Written by Sheila Filion, CPA, CA
Partner, Virtus Group
The traditional role of the board is to oversee the activities of an organization, not undertake the activities. A simple way to describe this responsibility is “noses in, fingers out”.
Board members should know what is happening in the organization, understand the risks, be aware of the environment and monitor activities and results. Board members should be asking questions, raising concerns and providing strategic direction as needed. The Board is the “coach” directing the organization.
Management should operate the organization in accordance with policy and the strategic plan, and report activities to the Board. Management is the “athlete” running the organization.
For organizations that do not have employees, the Board operates with the dual function of “coach” and “athlete”. It is critical that the Board spend time in both roles to ensure that the long term viability of the organization and the day to day activities are managed.

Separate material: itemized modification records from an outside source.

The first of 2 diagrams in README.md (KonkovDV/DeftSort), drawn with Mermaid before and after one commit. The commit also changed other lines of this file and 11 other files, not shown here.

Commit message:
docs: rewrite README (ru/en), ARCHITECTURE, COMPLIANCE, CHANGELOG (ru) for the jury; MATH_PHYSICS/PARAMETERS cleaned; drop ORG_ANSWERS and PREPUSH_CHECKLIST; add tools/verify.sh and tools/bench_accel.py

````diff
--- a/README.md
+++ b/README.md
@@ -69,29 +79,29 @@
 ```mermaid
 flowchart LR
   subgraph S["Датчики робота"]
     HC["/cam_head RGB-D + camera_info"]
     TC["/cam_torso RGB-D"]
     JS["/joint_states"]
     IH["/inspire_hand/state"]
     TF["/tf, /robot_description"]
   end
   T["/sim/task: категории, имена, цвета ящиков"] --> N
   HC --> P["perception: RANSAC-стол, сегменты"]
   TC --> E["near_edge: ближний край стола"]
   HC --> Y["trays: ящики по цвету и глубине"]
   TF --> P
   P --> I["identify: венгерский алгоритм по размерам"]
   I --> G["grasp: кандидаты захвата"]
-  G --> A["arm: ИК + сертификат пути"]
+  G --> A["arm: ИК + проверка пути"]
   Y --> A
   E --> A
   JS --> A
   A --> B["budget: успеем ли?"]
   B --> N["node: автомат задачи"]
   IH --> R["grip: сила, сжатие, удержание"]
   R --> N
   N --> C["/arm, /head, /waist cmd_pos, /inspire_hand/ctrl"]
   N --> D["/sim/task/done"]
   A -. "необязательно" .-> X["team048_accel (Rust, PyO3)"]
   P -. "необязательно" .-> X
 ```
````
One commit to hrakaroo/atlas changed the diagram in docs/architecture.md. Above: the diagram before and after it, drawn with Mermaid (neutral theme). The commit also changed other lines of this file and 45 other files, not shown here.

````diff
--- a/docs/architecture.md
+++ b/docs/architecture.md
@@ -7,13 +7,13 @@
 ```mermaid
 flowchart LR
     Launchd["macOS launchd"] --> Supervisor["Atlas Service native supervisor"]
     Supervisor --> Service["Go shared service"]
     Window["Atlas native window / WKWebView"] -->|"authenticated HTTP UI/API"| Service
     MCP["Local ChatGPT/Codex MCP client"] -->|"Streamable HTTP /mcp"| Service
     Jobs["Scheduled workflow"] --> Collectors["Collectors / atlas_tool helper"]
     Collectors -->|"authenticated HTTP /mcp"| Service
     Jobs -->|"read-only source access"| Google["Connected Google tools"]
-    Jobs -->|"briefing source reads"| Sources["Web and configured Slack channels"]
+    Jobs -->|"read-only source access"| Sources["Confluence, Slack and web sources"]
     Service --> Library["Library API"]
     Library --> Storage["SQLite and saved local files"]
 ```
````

Clarity of board and management roles and responsibilities should be articulated in position descriptions. If there is a blurring between the two roles, the board should evaluate if it is overstepping, or if there is a performance shortfall by management.
Other articles on Board Governance to read:
- How big should our board be?
- How often should we review our policies?
- How do I find board members?
- What does Risk Management mean?
- What are the top internal control tips for small organizations?
- Donations & Fundraising - what is your policy?
- Why is effective budgeting important?
- Is the CEO doing a good job?
- How much should a not for profit organization hold in net assets?
- Should we meet with our auditor?